by DailyHealthPost Editorial

shocking hospital bill

Appendectomies Around The World

In fairness, the $55,000 appendectomy was not reflective of the average cost for such surgery in the United States. Depending on geographic location, specific services needed, type of hospital, and other factors, the price can fluctuate. However, compared to other countries, the United States still ranks the highest overall [2], according to the International Federation of Health Plans (IFHP). The IFHP releases data annually that compares the cost of specific services from country to country.


Since the United States’ private medical industry does not set their rates centrally, like most countries do, the IFHP lists average ranges for each of our services. In the case of an appendectomy, the range of cost was between $8,156 and $29,426 in 2012.

appendectomy hospital bill


Certainly not as high as the Reddit user’s $55,000 bill, but even the low end of the range is higher than other countries measured. On IFHP’s 2012 scale, Australia came in second to the U.S. at $5,467, while Argentina came in with the lowest figure, at just $953. Other notable figures included Spain ($2,245), the United Kingdom ($3,408), and Switzerland ($4,782).

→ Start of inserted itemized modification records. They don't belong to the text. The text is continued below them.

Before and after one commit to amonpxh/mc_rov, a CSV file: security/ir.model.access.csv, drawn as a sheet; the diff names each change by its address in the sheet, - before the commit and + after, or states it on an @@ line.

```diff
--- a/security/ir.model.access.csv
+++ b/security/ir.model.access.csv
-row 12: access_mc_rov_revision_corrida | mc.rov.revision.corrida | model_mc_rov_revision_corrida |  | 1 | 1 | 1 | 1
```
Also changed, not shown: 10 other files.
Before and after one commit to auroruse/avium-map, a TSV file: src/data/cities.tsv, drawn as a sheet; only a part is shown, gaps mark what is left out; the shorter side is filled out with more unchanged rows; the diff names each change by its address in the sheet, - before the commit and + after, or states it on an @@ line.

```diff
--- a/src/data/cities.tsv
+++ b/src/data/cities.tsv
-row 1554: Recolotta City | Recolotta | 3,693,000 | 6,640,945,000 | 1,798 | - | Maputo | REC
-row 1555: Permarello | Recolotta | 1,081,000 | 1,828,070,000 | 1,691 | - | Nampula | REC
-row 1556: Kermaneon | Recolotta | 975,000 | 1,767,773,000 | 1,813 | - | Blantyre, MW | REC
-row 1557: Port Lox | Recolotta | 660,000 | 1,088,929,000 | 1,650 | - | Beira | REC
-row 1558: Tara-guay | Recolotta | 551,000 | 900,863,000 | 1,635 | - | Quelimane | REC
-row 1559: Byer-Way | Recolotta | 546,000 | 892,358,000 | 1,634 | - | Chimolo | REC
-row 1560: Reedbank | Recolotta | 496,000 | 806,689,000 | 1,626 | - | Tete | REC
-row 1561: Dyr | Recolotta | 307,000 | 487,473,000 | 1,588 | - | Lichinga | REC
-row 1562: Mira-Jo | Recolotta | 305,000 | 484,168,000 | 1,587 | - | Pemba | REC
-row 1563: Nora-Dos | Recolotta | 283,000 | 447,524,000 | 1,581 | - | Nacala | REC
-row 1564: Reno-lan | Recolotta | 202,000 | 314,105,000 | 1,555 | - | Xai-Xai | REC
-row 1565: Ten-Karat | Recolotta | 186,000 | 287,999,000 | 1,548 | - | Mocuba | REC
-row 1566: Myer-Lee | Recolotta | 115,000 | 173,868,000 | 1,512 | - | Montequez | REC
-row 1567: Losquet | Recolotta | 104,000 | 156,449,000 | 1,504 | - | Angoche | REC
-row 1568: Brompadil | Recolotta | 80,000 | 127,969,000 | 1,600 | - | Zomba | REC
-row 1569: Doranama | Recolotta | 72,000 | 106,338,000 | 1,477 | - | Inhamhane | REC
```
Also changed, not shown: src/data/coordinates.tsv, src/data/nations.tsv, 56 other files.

Here’s what citizens from other countries had to say about their own experiences.

An Australian with appendicitis never even saw a bill.

australian comment


A Canadian’s mother had foot surgery and her only charge was $60…for cable.

canadian comment

A Malaysian paid the equivalent of $25 for an appendectomy.


malaysian comment

Of course, appendectomies aren’t the only medical service where the United States ranks the highest in terms of cost. Here are a few more notable comparisons from 2012:

routine office visit hospital bill


angioplasty hospital bill

normal delivery hospital bill

Why Do We Pay So Much?

Whether the cost is paid from our own pocket, the insurance company, or a combination of both, sticker shock in the doctor’s office can prevent us from wanting to return. But, why are our rates so much higher than those in other countries? In a respected and often quoted 2003 study on the matter, the authors concluded that even though the United States spends more money on healthcare services than other countries, we don’t get any more out of the services than the other countries do [3].


While there are a handful of reasons for the huge disparity in pricing, one of the key reasons is price setting strategies. For example, in some countries, including the United Kingdom, the government sets the prices [4]. That doesn’t happen in the United States’ private medical sector. The result? Bypass surgery in the United States cost between $46,547 and $150,515 on average in 2012. In the United Kingdom, the rate was $14,117.

In other countries, including Germany, the insurers and providers come to an agreement on pricing. If they are unable to agree, the government steps in. The result of that arrangement? The cost of an angiogram in the United States exceeds $800, but in Germany it’s less than half that amount.

The for-profit medical industry in the United States is different than that of Medicaid and Medicare, where the government negotiates prices. So, that side of the medical industry is similar to other countries that control costs. In private industry, however, medical service providers charge essentially what they can get away with charging. Unfortunately, because of the need for medical service, some of which is urgent, United States consumers can’t very easily say no.